§ Exercise prompt: Repeat each record below exactly as given.

Change listing data
----

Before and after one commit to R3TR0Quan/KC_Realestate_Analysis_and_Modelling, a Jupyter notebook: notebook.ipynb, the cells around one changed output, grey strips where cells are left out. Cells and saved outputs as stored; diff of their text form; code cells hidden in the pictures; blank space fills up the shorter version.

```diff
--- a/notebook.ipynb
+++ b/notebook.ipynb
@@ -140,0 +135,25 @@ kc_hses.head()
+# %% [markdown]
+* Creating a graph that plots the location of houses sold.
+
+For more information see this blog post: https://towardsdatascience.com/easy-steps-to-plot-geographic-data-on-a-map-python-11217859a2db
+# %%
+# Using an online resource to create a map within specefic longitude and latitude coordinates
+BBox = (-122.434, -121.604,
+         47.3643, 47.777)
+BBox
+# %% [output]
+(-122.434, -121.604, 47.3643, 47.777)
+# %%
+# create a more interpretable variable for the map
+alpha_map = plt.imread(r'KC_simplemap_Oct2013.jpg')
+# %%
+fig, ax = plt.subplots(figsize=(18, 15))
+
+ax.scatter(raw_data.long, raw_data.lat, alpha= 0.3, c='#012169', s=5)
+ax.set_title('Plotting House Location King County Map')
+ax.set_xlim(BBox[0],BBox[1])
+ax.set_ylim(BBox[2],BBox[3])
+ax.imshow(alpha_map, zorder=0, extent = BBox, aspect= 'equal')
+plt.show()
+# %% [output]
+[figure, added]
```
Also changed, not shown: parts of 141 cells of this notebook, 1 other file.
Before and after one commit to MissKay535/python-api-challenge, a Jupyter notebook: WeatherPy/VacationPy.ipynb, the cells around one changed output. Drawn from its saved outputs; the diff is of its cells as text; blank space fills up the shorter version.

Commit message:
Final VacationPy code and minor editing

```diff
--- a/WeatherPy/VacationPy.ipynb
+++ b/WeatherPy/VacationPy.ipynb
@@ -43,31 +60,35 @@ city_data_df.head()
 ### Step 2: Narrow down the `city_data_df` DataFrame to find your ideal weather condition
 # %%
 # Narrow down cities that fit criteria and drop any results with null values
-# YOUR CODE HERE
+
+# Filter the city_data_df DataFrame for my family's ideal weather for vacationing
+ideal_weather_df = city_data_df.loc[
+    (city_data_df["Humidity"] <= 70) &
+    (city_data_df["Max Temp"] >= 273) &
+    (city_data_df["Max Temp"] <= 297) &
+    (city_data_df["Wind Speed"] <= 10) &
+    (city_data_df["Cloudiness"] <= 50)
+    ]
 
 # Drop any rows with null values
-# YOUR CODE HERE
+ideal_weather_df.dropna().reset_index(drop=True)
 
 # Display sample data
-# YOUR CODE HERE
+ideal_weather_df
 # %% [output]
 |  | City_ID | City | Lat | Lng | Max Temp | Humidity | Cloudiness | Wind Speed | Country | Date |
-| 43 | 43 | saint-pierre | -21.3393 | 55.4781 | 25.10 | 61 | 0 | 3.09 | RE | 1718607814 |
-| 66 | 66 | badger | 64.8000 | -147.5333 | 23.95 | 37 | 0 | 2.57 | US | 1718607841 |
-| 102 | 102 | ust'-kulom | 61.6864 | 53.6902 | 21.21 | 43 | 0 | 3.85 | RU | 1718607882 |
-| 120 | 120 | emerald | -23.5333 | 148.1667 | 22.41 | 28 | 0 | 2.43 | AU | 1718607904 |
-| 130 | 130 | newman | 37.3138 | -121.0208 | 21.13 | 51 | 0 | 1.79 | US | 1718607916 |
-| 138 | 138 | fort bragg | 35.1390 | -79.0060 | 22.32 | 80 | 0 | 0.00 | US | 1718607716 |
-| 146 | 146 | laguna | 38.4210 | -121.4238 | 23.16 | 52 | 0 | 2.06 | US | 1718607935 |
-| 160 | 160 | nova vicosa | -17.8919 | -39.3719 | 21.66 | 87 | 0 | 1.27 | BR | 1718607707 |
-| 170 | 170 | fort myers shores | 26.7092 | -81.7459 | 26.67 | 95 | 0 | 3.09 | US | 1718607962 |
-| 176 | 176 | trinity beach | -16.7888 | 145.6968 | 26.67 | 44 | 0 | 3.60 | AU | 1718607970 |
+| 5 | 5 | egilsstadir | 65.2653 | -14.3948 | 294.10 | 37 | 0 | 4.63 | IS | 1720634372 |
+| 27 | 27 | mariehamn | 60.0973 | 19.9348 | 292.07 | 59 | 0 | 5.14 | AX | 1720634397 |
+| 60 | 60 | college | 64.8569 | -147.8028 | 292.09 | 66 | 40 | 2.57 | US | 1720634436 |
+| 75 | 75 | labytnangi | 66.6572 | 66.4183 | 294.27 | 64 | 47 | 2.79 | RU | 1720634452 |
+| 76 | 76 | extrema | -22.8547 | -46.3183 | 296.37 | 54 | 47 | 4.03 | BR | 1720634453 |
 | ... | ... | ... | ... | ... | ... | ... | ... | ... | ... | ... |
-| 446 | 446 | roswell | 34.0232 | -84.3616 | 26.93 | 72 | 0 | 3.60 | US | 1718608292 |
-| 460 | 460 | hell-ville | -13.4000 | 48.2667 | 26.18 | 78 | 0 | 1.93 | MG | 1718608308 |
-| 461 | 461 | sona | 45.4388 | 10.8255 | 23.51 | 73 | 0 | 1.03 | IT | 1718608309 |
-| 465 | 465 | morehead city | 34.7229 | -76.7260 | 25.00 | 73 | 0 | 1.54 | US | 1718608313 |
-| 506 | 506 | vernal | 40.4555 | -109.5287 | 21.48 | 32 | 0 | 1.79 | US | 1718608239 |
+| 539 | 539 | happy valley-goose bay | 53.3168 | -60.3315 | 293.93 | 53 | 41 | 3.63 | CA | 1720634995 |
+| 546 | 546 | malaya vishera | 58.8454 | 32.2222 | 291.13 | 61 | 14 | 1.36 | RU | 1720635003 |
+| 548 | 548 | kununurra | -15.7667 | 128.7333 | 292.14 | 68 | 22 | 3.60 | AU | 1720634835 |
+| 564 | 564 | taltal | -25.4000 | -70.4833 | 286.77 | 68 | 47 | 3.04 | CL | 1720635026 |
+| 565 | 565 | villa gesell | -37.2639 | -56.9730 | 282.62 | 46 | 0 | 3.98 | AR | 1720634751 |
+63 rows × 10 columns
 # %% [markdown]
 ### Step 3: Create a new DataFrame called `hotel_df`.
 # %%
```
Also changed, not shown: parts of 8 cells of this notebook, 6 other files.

----

§ Written response:
Before and after one commit to R3TR0Quan/KC_Realestate_Analysis_and_Modelling, a Jupyter notebook: notebook.ipynb, the cells around one changed output, grey strips where cells are left out. Cells and saved outputs as stored; diff of their text form; code cells hidden in the pictures; blank space fills up the shorter version.

```diff
--- a/notebook.ipynb
+++ b/notebook.ipynb
@@ -140,0 +135,25 @@ kc_hses.head()
+# %% [markdown]
+* Creating a graph that plots the location of houses sold.
+
+For more information see this blog post: https://towardsdatascience.com/easy-steps-to-plot-geographic-data-on-a-map-python-11217859a2db
+# %%
+# Using an online resource to create a map within specefic longitude and latitude coordinates
+BBox = (-122.434, -121.604,
+         47.3643, 47.777)
+BBox
+# %% [output]
+(-122.434, -121.604, 47.3643, 47.777)
+# %%
+# create a more interpretable variable for the map
+alpha_map = plt.imread(r'KC_simplemap_Oct2013.jpg')
+# %%
+fig, ax = plt.subplots(figsize=(18, 15))
+
+ax.scatter(raw_data.long, raw_data.lat, alpha= 0.3, c='#012169', s=5)
+ax.set_title('Plotting House Location King County Map')
+ax.set_xlim(BBox[0],BBox[1])
+ax.set_ylim(BBox[2],BBox[3])
+ax.imshow(alpha_map, zorder=0, extent = BBox, aspect= 'equal')
+plt.show()
+# %% [output]
+[figure, added]
```
Also changed, not shown: parts of 141 cells of this notebook, 1 other file.
Before and after one commit to MissKay535/python-api-challenge, a Jupyter notebook: WeatherPy/VacationPy.ipynb, the cells around one changed output. Drawn from its saved outputs; the diff is of its cells as text; blank space fills up the shorter version.

Commit message:
Final VacationPy code and minor editing

```diff
--- a/WeatherPy/VacationPy.ipynb
+++ b/WeatherPy/VacationPy.ipynb
@@ -43,31 +60,35 @@ city_data_df.head()
 ### Step 2: Narrow down the `city_data_df` DataFrame to find your ideal weather condition
 # %%
 # Narrow down cities that fit criteria and drop any results with null values
-# YOUR CODE HERE
+
+# Filter the city_data_df DataFrame for my family's ideal weather for vacationing
+ideal_weather_df = city_data_df.loc[
+    (city_data_df["Humidity"] <= 70) &
+    (city_data_df["Max Temp"] >= 273) &
+    (city_data_df["Max Temp"] <= 297) &
+    (city_data_df["Wind Speed"] <= 10) &
+    (city_data_df["Cloudiness"] <= 50)
+    ]
 
 # Drop any rows with null values
-# YOUR CODE HERE
+ideal_weather_df.dropna().reset_index(drop=True)
 
 # Display sample data
-# YOUR CODE HERE
+ideal_weather_df
 # %% [output]
 |  | City_ID | City | Lat | Lng | Max Temp | Humidity | Cloudiness | Wind Speed | Country | Date |
-| 43 | 43 | saint-pierre | -21.3393 | 55.4781 | 25.10 | 61 | 0 | 3.09 | RE | 1718607814 |
-| 66 | 66 | badger | 64.8000 | -147.5333 | 23.95 | 37 | 0 | 2.57 | US | 1718607841 |
-| 102 | 102 | ust'-kulom | 61.6864 | 53.6902 | 21.21 | 43 | 0 | 3.85 | RU | 1718607882 |
-| 120 | 120 | emerald | -23.5333 | 148.1667 | 22.41 | 28 | 0 | 2.43 | AU | 1718607904 |
-| 130 | 130 | newman | 37.3138 | -121.0208 | 21.13 | 51 | 0 | 1.79 | US | 1718607916 |
-| 138 | 138 | fort bragg | 35.1390 | -79.0060 | 22.32 | 80 | 0 | 0.00 | US | 1718607716 |
-| 146 | 146 | laguna | 38.4210 | -121.4238 | 23.16 | 52 | 0 | 2.06 | US | 1718607935 |
-| 160 | 160 | nova vicosa | -17.8919 | -39.3719 | 21.66 | 87 | 0 | 1.27 | BR | 1718607707 |
-| 170 | 170 | fort myers shores | 26.7092 | -81.7459 | 26.67 | 95 | 0 | 3.09 | US | 1718607962 |
-| 176 | 176 | trinity beach | -16.7888 | 145.6968 | 26.67 | 44 | 0 | 3.60 | AU | 1718607970 |
+| 5 | 5 | egilsstadir | 65.2653 | -14.3948 | 294.10 | 37 | 0 | 4.63 | IS | 1720634372 |
+| 27 | 27 | mariehamn | 60.0973 | 19.9348 | 292.07 | 59 | 0 | 5.14 | AX | 1720634397 |
+| 60 | 60 | college | 64.8569 | -147.8028 | 292.09 | 66 | 40 | 2.57 | US | 1720634436 |
+| 75 | 75 | labytnangi | 66.6572 | 66.4183 | 294.27 | 64 | 47 | 2.79 | RU | 1720634452 |
+| 76 | 76 | extrema | -22.8547 | -46.3183 | 296.37 | 54 | 47 | 4.03 | BR | 1720634453 |
 | ... | ... | ... | ... | ... | ... | ... | ... | ... | ... | ... |
-| 446 | 446 | roswell | 34.0232 | -84.3616 | 26.93 | 72 | 0 | 3.60 | US | 1718608292 |
-| 460 | 460 | hell-ville | -13.4000 | 48.2667 | 26.18 | 78 | 0 | 1.93 | MG | 1718608308 |
-| 461 | 461 | sona | 45.4388 | 10.8255 | 23.51 | 73 | 0 | 1.03 | IT | 1718608309 |
-| 465 | 465 | morehead city | 34.7229 | -76.7260 | 25.00 | 73 | 0 | 1.54 | US | 1718608313 |
-| 506 | 506 | vernal | 40.4555 | -109.5287 | 21.48 | 32 | 0 | 1.79 | US | 1718608239 |
+| 539 | 539 | happy valley-goose bay | 53.3168 | -60.3315 | 293.93 | 53 | 41 | 3.63 | CA | 1720634995 |
+| 546 | 546 | malaya vishera | 58.8454 | 32.2222 | 291.13 | 61 | 14 | 1.36 | RU | 1720635003 |
+| 548 | 548 | kununurra | -15.7667 | 128.7333 | 292.14 | 68 | 22 | 3.60 | AU | 1720634835 |
+| 564 | 564 | taltal | -25.4000 | -70.4833 | 286.77 | 68 | 47 | 3.04 | CL | 1720635026 |
+| 565 | 565 | villa gesell | -37.2639 | -56.9730 | 282.62 | 46 | 0 | 3.98 | AR | 1720634751 |
+63 rows × 10 columns
 # %% [markdown]
 ### Step 3: Create a new DataFrame called `hotel_df`.
 # %%
```
Also changed, not shown: parts of 8 cells of this notebook, 6 other files.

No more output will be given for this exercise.